July 9 2020: this week I’m posting threads on the Syrian and Lebanese mahjar over at the historical twitter account: @Tweetistorian. Created by Khodadad Rezakhan and Torsten Wollina in 2019, the Tweetistorian is a roving account that a new historian takes over every Monday. In order to keep track of this week’s threads on the mahjar, I’ll post each thread link below:
Origin Stories: on the difficulties of doing migration history through traditional archives, and some of the traps of the sedentary bias: https://twitter.com/Tweetistorian/status/1280175832737038348
Quantifying the Mahjar: the basics in Syrian emigration to the Americas, plus a discussion of the politics of quantifying the Syrian diaspora over the last 100 years: https://twitter.com/Tweetistorian/status/1280190639104090112
Mahjari Print Culture: on the Arabic periodicals of the Americas, starting in the late 19th century, and on the politics of the Syrian Americans press before the First World War: https://twitter.com/Tweetistorian/status/1280533364223512577
World War I in the Mahjar: this one is on the politics of the First World War, with a focus on Syrian diasporic resistance to the Ottoman Empire: https://twitter.com/Tweetistorian/status/1280903978226614272
Military Mobilization in the Mahjar: on the recruitment of Arab Americans into the French and US armies, and links with nationalist politics: https://twitter.com/Tweetistorian/status/1280924303685369857
Mandating the Mahjar: on the fall of the Ottomans, the rise of the European Mandates, and the role Syrian and Lebanese abroad played in Mandate politics. Also, diaspora anticolonialism: https://twitter.com/Tweetistorian/status/1281290299776528384
Work and Livelihoods in the Mahjar: on the diaspora’s labor economies and the kinds of work Syrians did upon arriving abroad. Also, some discussion about the politics of mutual aid and immigrant welfare orgs: https://twitter.com/Tweetistorian/status/1281615926949892097
April 12 2020: this Spring I teamed up with co-editors Dawn Chatty and Annika Rabo to establish a brand new interdisciplinary book series on migration and refugees in the modern Middle East, and I hope you will consider us for your projects of share the series with colleagues, friends, and students. Here’s a shareable one-sheet about the series; if I can answer any questions please email!

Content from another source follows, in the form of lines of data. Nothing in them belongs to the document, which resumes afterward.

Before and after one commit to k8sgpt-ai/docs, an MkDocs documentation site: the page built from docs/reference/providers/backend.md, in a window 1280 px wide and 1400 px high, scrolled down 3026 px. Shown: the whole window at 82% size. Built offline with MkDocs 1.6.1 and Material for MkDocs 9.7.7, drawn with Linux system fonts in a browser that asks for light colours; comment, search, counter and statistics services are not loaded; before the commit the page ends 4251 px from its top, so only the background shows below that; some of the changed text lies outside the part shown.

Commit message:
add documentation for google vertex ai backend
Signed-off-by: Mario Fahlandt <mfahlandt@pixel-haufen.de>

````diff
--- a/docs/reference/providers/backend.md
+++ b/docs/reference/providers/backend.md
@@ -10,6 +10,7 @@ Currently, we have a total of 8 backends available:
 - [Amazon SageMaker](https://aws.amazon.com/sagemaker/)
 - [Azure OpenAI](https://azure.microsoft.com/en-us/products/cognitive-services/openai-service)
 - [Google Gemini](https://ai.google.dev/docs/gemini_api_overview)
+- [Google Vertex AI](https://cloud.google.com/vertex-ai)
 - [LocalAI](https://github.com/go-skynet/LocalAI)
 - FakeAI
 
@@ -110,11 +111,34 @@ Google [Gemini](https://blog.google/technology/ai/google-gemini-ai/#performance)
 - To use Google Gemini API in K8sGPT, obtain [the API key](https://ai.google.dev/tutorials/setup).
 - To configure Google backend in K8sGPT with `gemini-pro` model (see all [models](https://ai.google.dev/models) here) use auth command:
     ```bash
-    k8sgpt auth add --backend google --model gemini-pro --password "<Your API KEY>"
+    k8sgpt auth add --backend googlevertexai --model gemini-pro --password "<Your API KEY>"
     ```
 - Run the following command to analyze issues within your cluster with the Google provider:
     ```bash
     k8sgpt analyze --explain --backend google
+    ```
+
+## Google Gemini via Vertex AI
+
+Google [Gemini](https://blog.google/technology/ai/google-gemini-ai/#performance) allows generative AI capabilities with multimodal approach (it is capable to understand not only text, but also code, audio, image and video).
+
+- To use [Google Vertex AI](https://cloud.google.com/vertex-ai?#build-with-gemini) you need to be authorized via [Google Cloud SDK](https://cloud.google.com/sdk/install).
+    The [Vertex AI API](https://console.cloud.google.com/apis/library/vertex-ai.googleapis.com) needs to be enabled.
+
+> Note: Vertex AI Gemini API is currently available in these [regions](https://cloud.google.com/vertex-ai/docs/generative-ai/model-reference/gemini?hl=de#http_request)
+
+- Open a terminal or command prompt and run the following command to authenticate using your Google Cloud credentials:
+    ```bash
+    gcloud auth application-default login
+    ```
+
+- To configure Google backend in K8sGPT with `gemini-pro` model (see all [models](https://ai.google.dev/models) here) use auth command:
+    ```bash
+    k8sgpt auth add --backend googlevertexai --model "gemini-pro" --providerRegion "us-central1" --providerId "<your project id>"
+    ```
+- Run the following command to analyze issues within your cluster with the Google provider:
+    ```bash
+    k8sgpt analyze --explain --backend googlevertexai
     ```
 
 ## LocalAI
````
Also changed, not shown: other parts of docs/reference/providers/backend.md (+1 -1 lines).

New Book Series: Refugees and Migrants within the Middle East Series
Series Editors: Dawn Chatty (Refugee Studies Centre, University of Oxford); Stacy D. Fahrenthold (University of California Davis); Annika Rabo (University of Stockholm)
Description: This series explores new research on refugees and migrants within the Middle East and North Africa, drawing largely from Anthropology, History, Geography, Sociology, and Political Science. Refugees and Migrants within the Middle East seeks to present some of the most innovative work on displacement and mobility coming out of Middle Eastern studies. It targets work on the legacies of migration on the region, the agency and humanity of refugees, and their resistance to silencing. Both migrants and refugees navigate the fraught spaces between legal regimes, operating in liminal spaces as ‘guests’ or exiles in contexts of statelessness, and securitization of borders. This series aims to reclaim their agency through examinations of, among other topics, livelihoods; advocacy; cultural production; social movements; and resilience and resistance. Together, the titles in this series will offer vital understanding of the complex role that mobility plays in the Middle East and North Africa.
Submission information: we are seeking several proposals and anticipate launching this book series with 3-4 concurrent titles that reflect the field’s theoretical, methodological, and disciplinary diversity. Proposals can be sent to Stacy Fahrenthold at email@example.com. Proposal information can be viewed at this link: https://aucpress.com/auc-press-guidelines-for-submitting-a-book-proposal/